A group of concealed carry activists walked across the campus of Ohio State University on Monday, openly carrying firearms, to protest the school’s gun-free policy in response to a recent knife and vehicle attack at the school that injured 11 people and resulted in the attacker being shot to death by a campus police officers.
The folks who walked the campus aren’t the only ones advocating a revised concealed carry policy. A number of people have publicly called for the modification and passage of HB48, a state bill that would allow licensed individuals to carry on campuses. The bill has the strong support of OSU alumna and Miss Ohio 2014 Madison Gesiotto.
This story from americanmilitarynews.com says Gesiotto was posting on Twitter the day of the attack, voicing her disapproval of the inability for licensed students to carry for self defense on college campuses in Ohio.
Additionally, a large number of students have banded together in the the Facebook group called “Buckeyes for Concealed Carry on Campus,” which is calling for the Ohio Senate to revise HB 48 before it’s heard by the senate. The bill, which was approved by the state House last year, allows campus carry in Ohio, but leaves the decision on whether or not students can carry up to representatives at each individual school.

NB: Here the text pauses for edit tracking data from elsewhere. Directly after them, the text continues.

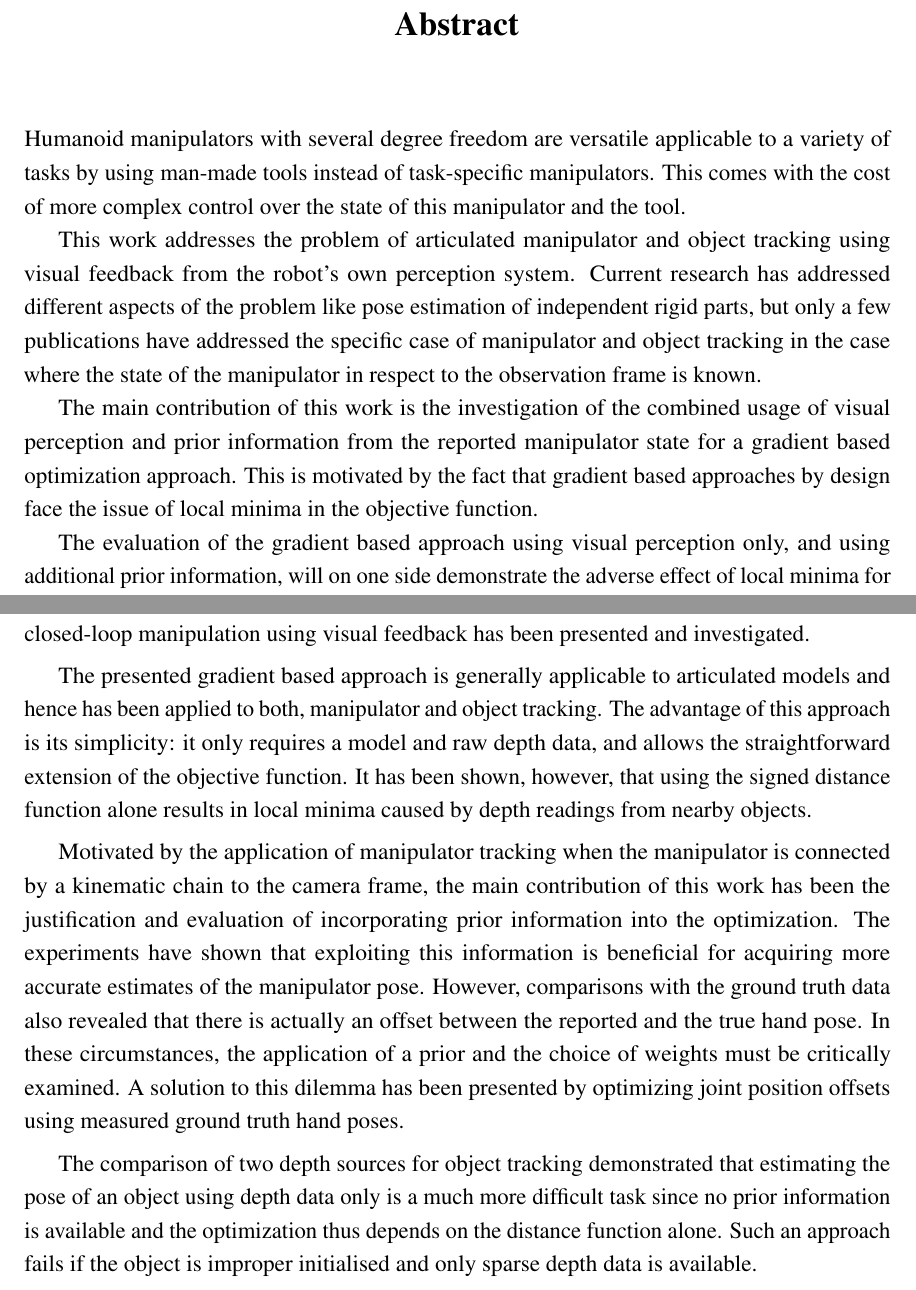
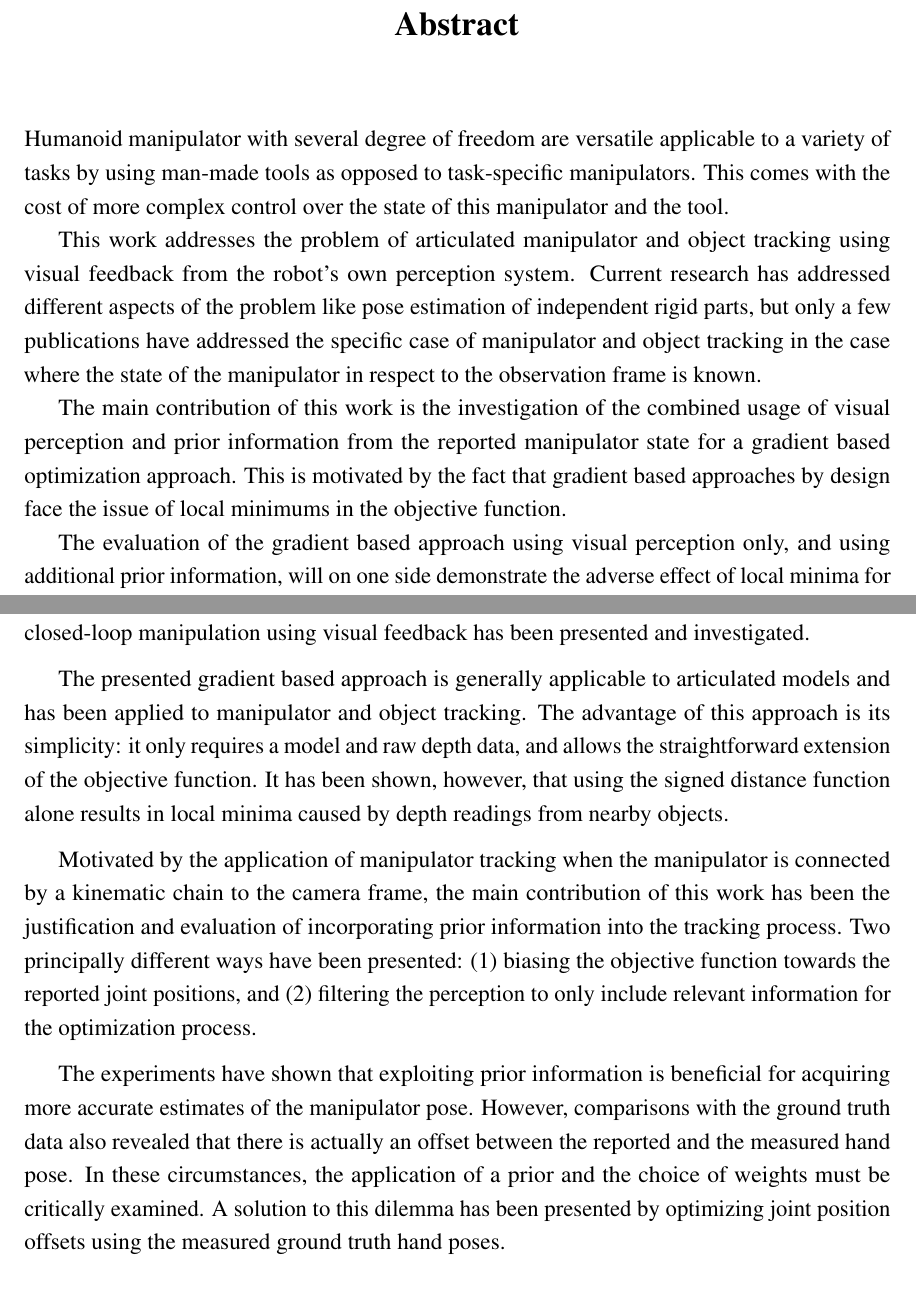
Before and after one commit to christian-rauch/msc_thesis, a LaTeX thesis (mscr_thesis.tex, which reads abstract.tex, conclusion/conclusion.tex): two parts of pages 7 and 63 of 74, joined at a grey line, cut so that both start at the same text. Compiled offline with pdfLaTeX.

Commit message:
abstract, background, conclusion, appendix

```diff
--- a/abstract.tex
+++ b/abstract.tex
@@ -1,11 +1,11 @@
 \begin{abstract}
 
-Humanoid manipulators with several degree freedom are versatile applicable to a variety of tasks by using man-made tools instead of task-specific manipulators. This comes with the cost of more complex control over the state of this manipulator and the tool.
+Humanoid manipulator with several degree of freedom are versatile applicable to a variety of tasks by using man-made tools as opposed to task-specific manipulators. This comes with the cost of more complex control over the state of this manipulator and the tool.
 
 This work addresses the problem of articulated manipulator and object tracking using visual feedback from the robot's own perception system. Current research has addressed different aspects of the problem like pose estimation of independent rigid parts, but only a few publications have addressed the specific case of manipulator and object tracking in the case where the state of the manipulator in respect to the observation frame is known.
 
 The main contribution of this work is the investigation of the combined usage of visual perception and prior information from the reported manipulator state for a gradient based optimization approach.
-This is motivated by the fact that gradient based approaches by design face the issue of local minima in the objective function.
+This is motivated by the fact that gradient based approaches by design face the issue of local minimums in the objective function.
 
 The evaluation of the gradient based approach using visual perception only, and using additional prior information, will on one side demonstrate the adverse effect of local minima for a manipulation task, and on the other side will show the benefits of exploiting prior information in the very same setting.
 In this context, the work also addresses the issue of joint position encoder calibration as these values are the foundation of the exploited prior information.
--- a/conclusion/conclusion.tex
+++ b/conclusion/conclusion.tex
@@ -5,14 +5,15 @@
 
 This thesis motivated research on articulated tracking for humanoid manipulation by introducing issues that make open-loop manipulation currently infeasible. One of the solutions towards closed-loop manipulation using visual feedback has been presented and investigated.
 
-The presented gradient based approach is generally applicable to articulated models and hence has been applied to both, manipulator and object tracking. The advantage of this approach is its simplicity: it only requires a model and raw depth data, and allows the straightforward extension of the objective function.
+The presented gradient based approach is generally applicable to articulated models and has been applied to manipulator and object tracking. The advantage of this approach is its simplicity: it only requires a model and raw depth data, and allows the straightforward extension of the objective function.
 It has been shown, however, that using the signed distance function alone results in local minima caused by depth readings from nearby objects.
 
-Motivated by the application of manipulator tracking when the manipulator is connected by a kinematic chain to the camera frame, the main contribution of this work has been the justification and evaluation of incorporating prior information into the optimization.
-The experiments have shown that exploiting this information is beneficial for acquiring more accurate estimates of the manipulator pose.
-However, comparisons with the ground truth data also revealed that there is actually an offset between the reported and the true hand pose. In these circumstances, the application of a prior and the choice of weights must be critically examined. A solution to this dilemma has been presented by optimizing joint position offsets using measured ground truth hand poses.
+Motivated by the application of manipulator tracking when the manipulator is connected by a kinematic chain to the camera frame, the main contribution of this work has been the justification and evaluation of incorporating prior information into the tracking process. Two principally different ways have been presented: (1) biasing the objective function towards the reported joint positions, and (2) filtering the perception to only include relevant information for the optimization process.
 
-The comparison of two depth sources for object tracking demonstrated that estimating the pose of an object using depth data only is a much more difficult task since no prior information is available and the optimization thus depends on the distance function alone. Such an approach fails if the object is improper initialised and only sparse depth data is available.
+The experiments have shown that exploiting prior information is beneficial for acquiring more accurate estimates of the manipulator pose.
+However, comparisons with the ground truth data also revealed that there is actually an offset between the reported and the measured hand pose. In these circumstances, the application of a prior and the choice of weights must be critically examined. A solution to this dilemma has been presented by optimizing joint position offsets using the measured ground truth hand poses.
+
+%The comparison of two depth sources for object tracking demonstrated that estimating the pose of an object using depth data only is a much more difficult task since no prior information is available and the optimization thus depends on the distance function alone. Such an approach fails if the object is improper initialised and only sparse depth data is available.
 
 
 \section{Future Work}
```
Also changed, not shown: appendix/prior_derivatives.tex (+3 -3 lines), background/related_work.tex (+1 -1 lines), conclusion/conclusion.tex (6 more changed lines).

“If you look at the states that give colleges the option to allow concealed carry, 99.9 percent refuse…it just further points out to me legislation giving universities the option is worthless,” said Jeffry Smith in this story from guns.com. Smith is a Cincinnati-based firearms instructor who organized the walk at OSU, which he dubbed the “no more sitting ducks” walk. He called the recent attack “was the canary in the coal mine.”

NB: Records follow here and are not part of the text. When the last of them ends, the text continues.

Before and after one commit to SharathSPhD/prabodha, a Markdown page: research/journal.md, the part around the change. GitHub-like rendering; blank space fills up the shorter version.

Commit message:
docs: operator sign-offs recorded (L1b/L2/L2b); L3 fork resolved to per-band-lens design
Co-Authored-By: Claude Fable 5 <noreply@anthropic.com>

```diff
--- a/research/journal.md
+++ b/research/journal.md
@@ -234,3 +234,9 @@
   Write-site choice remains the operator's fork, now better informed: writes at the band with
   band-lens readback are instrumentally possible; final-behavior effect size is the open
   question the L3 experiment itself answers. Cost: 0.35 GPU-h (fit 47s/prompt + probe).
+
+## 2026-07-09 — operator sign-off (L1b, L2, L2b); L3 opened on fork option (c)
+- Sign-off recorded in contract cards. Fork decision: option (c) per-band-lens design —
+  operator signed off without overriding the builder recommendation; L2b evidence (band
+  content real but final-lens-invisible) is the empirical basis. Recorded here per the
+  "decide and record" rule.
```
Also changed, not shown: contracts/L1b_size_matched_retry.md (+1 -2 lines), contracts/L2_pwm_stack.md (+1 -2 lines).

If the state Senate passes HB48 without revisions, it’s likely concealed carry would still be banned at OSU.
Last week, OSU President Michael Drake said he thinks only “trained professionals” should carry concealed weapons on campus, the story says.
Opponents of the bill call it the “guns everywhere bill” and say it goes too far as it is by allowing firearms in daycare centers, airport terminals, and police departments. They have also raised the question of whether or not armed civilians would further complicate active shooter situations, the story says.

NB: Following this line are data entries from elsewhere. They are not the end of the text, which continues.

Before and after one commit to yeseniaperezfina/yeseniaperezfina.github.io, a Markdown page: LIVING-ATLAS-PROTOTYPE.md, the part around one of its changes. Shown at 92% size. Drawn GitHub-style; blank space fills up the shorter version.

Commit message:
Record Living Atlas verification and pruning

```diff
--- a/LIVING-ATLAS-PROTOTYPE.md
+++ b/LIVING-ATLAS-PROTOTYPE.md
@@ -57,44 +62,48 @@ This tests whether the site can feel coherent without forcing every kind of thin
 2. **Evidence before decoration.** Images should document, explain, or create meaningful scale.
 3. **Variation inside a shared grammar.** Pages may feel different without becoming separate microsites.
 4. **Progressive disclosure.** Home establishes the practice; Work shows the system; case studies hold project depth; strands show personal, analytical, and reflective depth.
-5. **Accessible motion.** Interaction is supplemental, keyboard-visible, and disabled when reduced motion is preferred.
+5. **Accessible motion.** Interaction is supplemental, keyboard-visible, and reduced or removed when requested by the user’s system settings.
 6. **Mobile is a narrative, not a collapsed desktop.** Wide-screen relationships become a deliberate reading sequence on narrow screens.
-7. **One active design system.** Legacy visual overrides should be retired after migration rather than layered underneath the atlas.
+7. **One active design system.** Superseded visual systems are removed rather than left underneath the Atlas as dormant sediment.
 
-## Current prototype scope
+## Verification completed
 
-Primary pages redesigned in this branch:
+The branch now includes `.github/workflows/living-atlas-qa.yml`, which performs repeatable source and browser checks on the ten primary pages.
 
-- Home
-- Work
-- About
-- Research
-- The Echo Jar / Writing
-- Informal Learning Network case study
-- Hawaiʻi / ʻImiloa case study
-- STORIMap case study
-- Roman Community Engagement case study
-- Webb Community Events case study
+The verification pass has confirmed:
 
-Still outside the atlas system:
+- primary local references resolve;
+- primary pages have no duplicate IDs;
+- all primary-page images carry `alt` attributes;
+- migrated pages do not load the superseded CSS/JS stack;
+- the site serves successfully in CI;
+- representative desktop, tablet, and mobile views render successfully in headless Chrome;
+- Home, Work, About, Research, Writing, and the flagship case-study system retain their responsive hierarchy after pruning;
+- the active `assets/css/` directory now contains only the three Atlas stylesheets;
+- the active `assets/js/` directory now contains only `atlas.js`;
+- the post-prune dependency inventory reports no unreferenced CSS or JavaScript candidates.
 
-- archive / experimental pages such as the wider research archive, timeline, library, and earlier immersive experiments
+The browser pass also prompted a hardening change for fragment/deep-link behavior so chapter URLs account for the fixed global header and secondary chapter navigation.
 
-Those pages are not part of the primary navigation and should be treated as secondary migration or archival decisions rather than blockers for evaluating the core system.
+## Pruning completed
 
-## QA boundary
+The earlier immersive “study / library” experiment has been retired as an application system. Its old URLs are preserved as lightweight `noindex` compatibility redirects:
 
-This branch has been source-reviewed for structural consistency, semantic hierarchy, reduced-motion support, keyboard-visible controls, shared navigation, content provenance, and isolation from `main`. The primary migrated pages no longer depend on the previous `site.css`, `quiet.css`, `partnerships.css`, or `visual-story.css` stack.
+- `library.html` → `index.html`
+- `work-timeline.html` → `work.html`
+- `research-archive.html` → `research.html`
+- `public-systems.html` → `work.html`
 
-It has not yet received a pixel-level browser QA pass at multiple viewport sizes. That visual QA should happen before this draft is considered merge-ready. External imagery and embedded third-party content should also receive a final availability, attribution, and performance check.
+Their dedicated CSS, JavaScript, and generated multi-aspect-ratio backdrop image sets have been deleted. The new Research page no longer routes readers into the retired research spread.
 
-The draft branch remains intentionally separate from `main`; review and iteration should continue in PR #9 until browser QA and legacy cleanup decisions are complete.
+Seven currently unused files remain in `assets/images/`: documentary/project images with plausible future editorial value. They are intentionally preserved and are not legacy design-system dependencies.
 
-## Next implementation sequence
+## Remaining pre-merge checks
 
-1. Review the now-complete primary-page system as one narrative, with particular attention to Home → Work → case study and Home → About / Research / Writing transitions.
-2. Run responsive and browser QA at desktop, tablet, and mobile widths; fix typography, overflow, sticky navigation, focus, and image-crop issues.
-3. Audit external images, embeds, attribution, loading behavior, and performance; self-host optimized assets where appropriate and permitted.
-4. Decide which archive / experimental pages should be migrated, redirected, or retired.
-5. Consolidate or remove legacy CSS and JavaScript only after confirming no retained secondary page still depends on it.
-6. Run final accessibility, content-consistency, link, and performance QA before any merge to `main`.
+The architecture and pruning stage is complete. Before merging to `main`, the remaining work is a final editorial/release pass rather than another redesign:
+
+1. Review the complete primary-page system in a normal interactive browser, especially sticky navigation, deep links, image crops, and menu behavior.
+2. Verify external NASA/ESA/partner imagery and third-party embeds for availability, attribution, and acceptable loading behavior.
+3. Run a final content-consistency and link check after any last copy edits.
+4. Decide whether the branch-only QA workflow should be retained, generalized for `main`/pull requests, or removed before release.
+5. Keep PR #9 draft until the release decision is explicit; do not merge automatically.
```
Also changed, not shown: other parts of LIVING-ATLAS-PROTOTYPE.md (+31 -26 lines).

Smith says in the story there are plenty of examples opponents can look to in order to answer their questions.
“None of them have done the scholastic work of looking at the states where the concealed carry on campus is legal to see if their concerns have come to fruition there,” he said in the guns.com story. “They just want to bring up the same old tired reasons why it’s a bad idea, in the same way people brought up the reasons why concealed carry permits are a bad idea.”